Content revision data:
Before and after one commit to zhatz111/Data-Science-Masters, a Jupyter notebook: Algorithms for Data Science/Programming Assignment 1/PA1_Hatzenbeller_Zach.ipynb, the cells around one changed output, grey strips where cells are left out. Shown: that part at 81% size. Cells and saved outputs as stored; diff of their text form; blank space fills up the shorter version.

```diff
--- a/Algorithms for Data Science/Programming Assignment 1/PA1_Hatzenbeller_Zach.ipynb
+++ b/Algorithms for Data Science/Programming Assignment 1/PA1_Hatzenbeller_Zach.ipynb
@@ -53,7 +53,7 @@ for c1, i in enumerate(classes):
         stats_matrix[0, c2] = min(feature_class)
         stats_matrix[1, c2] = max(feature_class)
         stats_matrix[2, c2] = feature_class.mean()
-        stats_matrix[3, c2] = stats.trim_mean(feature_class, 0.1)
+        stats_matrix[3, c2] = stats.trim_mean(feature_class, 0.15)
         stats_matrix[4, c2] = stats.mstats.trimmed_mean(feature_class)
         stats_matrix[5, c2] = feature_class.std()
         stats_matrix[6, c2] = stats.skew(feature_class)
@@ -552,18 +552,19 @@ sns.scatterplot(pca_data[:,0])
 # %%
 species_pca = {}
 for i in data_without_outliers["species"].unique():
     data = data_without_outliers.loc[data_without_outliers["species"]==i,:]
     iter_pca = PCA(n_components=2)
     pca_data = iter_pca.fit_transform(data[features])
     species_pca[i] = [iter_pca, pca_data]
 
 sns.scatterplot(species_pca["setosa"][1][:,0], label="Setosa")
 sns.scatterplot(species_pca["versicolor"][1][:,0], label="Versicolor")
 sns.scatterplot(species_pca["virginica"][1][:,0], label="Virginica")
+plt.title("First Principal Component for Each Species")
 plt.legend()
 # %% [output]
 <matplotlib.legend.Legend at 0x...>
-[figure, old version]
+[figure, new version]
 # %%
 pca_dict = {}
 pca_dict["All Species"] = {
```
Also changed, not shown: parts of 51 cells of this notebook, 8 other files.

Activity:
What lines in the records above include the string "scatterplot"? Copy each one.

Exercise answer:
@@ -552,18 +552,19 @@ sns.scatterplot(pca_data[:,0])
 sns.scatterplot(species_pca["setosa"][1][:,0], label="Setosa")
 sns.scatterplot(species_pca["versicolor"][1][:,0], label="Versicolor")
 sns.scatterplot(species_pca["virginica"][1][:,0], label="Virginica")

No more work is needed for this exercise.